The comments regarding the parametric amplifier (or "paramp") \["Forty Years Ago," June 26, p. 66\] brought back fond memories indeed. Use of the paramp (with a gallium-arsenide Gunn Effect diode pump) as a low-noise radar receiver front end became very popular.
When teaching a graduate-level course in microwave circuits and components, I always devoted a special session to the paramp, during which the defining equation was derived and the operation of the device was explained. I would add to Steve Scrupski's "formidable challenge to understanding" by pointing out that the theoretical basis of paramp operations requires the use of an arcane expression known as Mathieu's equation, generally used (as is Hill's equation) in the study of wave propagation in periodic structures (in conjunction with Floquet's theorem).

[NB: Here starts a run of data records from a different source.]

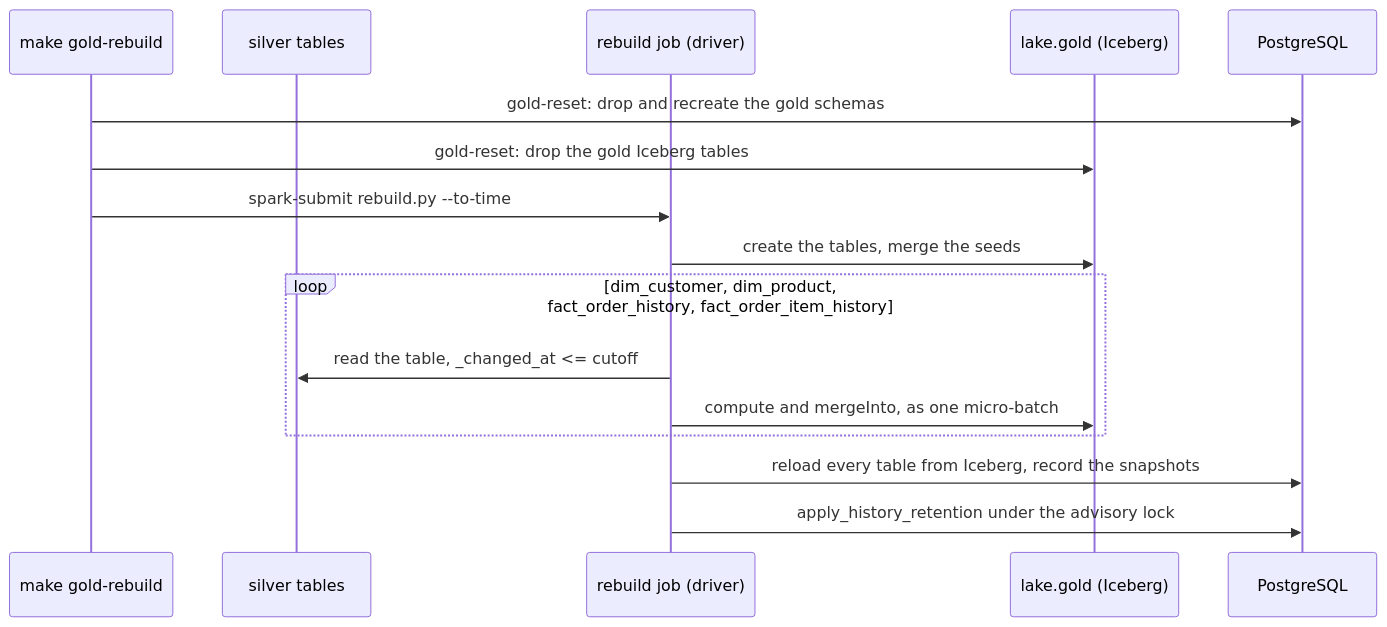
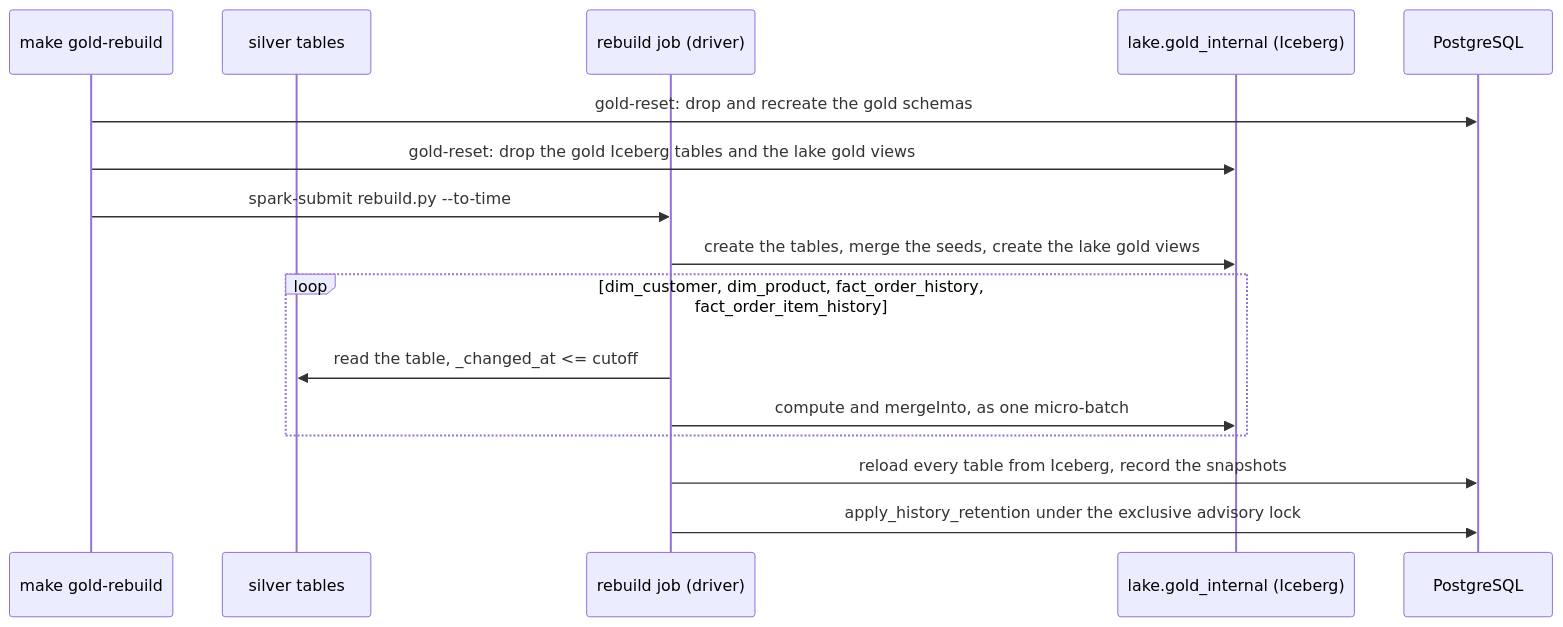
One commit to jonathan5p/deel-home-task changed the third of 3 diagrams in docs/lakehouse/gold/writer.md. Above: the diagram before and after it, drawn with Mermaid. The commit also changed other lines of this file and 2 other files, not shown here.

Commit message:
docs(gold): describe the independent gold streams, business-key facts and the shared read-time views

````diff
--- a/docs/lakehouse/gold/writer.md
+++ b/docs/lakehouse/gold/writer.md
@@ -169,18 +186,18 @@
 ```mermaid
 sequenceDiagram
     participant M as make gold-rebuild
     participant S as silver tables
     participant J as rebuild job (driver)
-    participant L as lake.gold (Iceberg)
+    participant L as lake.gold_internal (Iceberg)
     participant P as PostgreSQL
     M->>P: gold-reset: drop and recreate the gold schemas
-    M->>L: gold-reset: drop the gold Iceberg tables
+    M->>L: gold-reset: drop the gold Iceberg tables and the lake gold views
     M->>J: spark-submit rebuild.py --to-time
-    J->>L: create the tables, merge the seeds
+    J->>L: create the tables, merge the seeds, create the lake gold views
     loop dim_customer, dim_product, fact_order_history, fact_order_item_history
         J->>S: read the table, _changed_at <= cutoff
         J->>L: compute and mergeInto, as one micro-batch
     end
     J->>P: reload every table from Iceberg, record the snapshots
-    J->>P: apply_history_retention under the advisory lock
+    J->>P: apply_history_retention under the exclusive advisory lock
 ```
````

It's interesting to note that the parametric amplifier (realized as a mechanically resonant system) was described by Faraday in 1831 and by Lord Rayleigh in 1883. Thus, its distinguished classical lineage is well established.
Randolph A. Kallas

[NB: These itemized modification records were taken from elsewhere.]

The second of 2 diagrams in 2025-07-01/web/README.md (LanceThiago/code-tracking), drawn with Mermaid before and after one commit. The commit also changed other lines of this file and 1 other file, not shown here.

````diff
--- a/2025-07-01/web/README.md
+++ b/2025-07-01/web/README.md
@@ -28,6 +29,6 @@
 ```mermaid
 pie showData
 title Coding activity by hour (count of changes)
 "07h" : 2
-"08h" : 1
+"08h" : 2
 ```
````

For Those Of Us Still Using Print
In the June 12 issue \[p. 140\], I discovered information regarding a web-only Idea For Design (IFD). I'm sure that I'm not the only person who reads the magazine away from a computer terminal. I might wish to take my copy out to the picnic tables on sunny days at lunchtime, or read it in bed in the evening, or on an airplane, or in the little room with no telephone or computer. There's something to be said for getting away from the ceaseless drone of the hard drive and the flicker of the fluorescent lights to do a little thoughtful reading. A web-only IFD is useless under those circumstances.
In my view, "features" such as a web-only IFD represent negative improvements to your publication. I take no issue with posting listings on the web—this reduces the chance of typos should I wish to use that particular idea. However, pulling some IFDs in their entirety from the printed page and moving them to the web is an annoyance. I fail to understand what problem has been solved in creating this new class of IFDs accessible only by electronic means. I hope you reconsider this decision and run all IFDs in the print version as well as on the web. Those of us who do occasionally enjoy life away from a computer monitor will thank you.

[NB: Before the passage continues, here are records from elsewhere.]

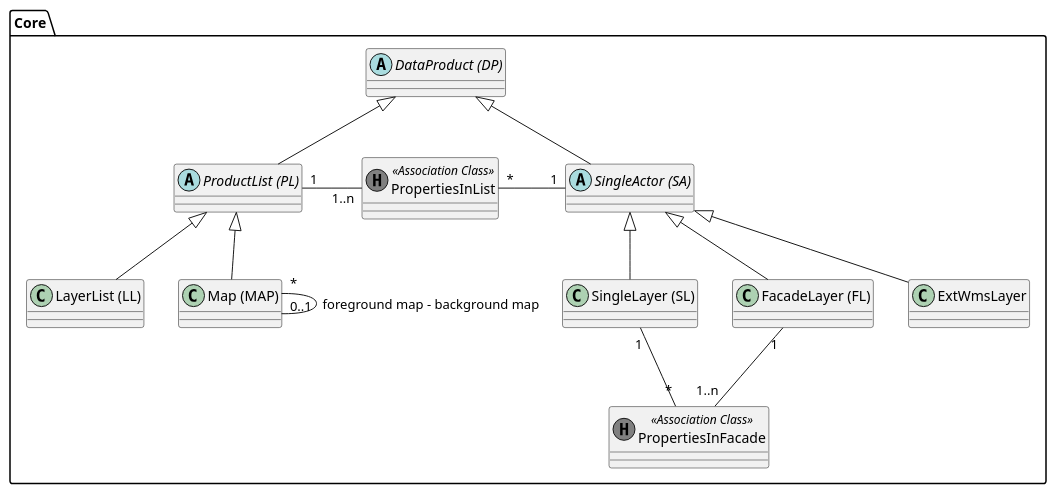
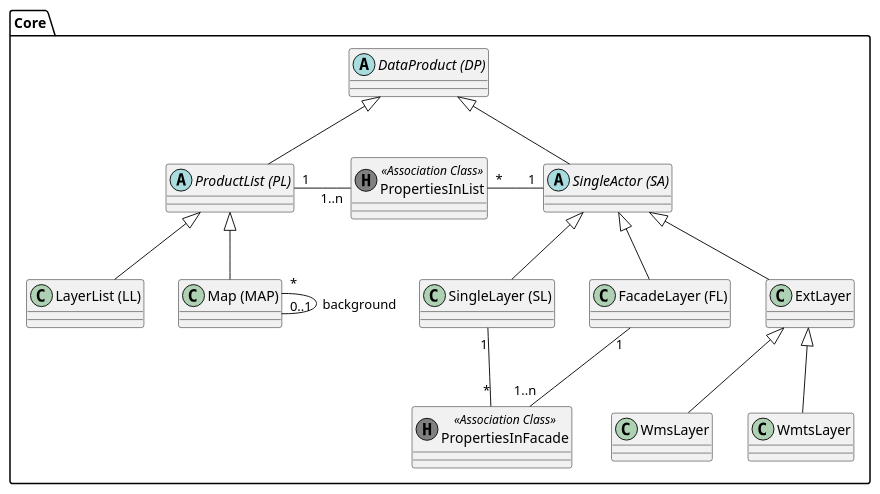
Before and after one commit to simi-so/mm: the diagram in puml/src/simi_product.puml, drawn with PlantUML. The commit also changed 3 other files, not shown here.

```diff
--- a/puml/src/simi_product.puml
+++ b/puml/src/simi_product.puml
@@ -1,34 +1,41 @@
 @startuml
 package Core {
   abstract class "DataProduct (DP)" as dp
 
   abstract class "ProductList (PL)" as pl
   class "LayerList (LL)" as ll
   class "Map (MAP)" as map
 
   abstract class "SingleActor (SA)" as sa
   class "FacadeLayer (FL)" as fl
   class "SingleLayer (SL)" as sl
-  class "ExtWmsLayer" as ewl
+  class "ExtLayer" as el
+  class "WmsLayer" as wl
+  class "WmtsLayer" as tl
 
   class "PropertiesInFacade" as pif << (H, grey) Association Class >>
   class "PropertiesInList" as pil << (H, grey) Association Class >>
 
   dp <|-- pl
+
   pl <|-- ll
   pl <|-- map
 
   dp <|-- sa
+
   sa <|-- sl
   sa <|-- fl
-  sa <|-- ewl
+  sa <|-- el
+
+  el <|-- wl
+  el <|-- tl
 
   pl "1" -right- "1..n" pil : "      "
   pil "*" -right- "1" sa : "      "
 
-  map "*" -- "0..1" map : "foreground map - background map"
+  map "*" -- "0..1" map : "background"
 
   fl "1" -- "1..n" pif : "      "
   pif "*" -up- "1" sl : "      "
 }
 @enduml
```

Analog Devices Inc.
The web-only IFD that your comments address was deemed too large for the 1- to 1.5-page guideline we use for the IFD section. Please take some consolation in the thought that in earlier days, when web-only content wasn't available, you wouldn't have had an opportunity to see this idea at all. Our web site, www.elecdesign.com, allows us to offer readers a larger and more varied array of content than ever before.—Jim Boyd, IFD Editor
Simplicity Is Better
The editorial in the May 29 issue \["Can Computers Be Made As Easy To Use As Appliances?" p. 46\] was right on the mark. I'm a physicist who has been working with computers for many years. I still have trouble accessing certain files and sites that I find on the web. I think more standardization is needed in the industry. Versatility is fine, but simplicity is better. Compatibility is a big concern of mine, especially for storage media. My old PC at work was recently replaced. I didn't realize until a few weeks went by that the new one cannot accept the older 7-in. floppy disks. Now I have to find another old PC to transfer the files to a newer diskette. Too much time is spent with housekeeping procedures.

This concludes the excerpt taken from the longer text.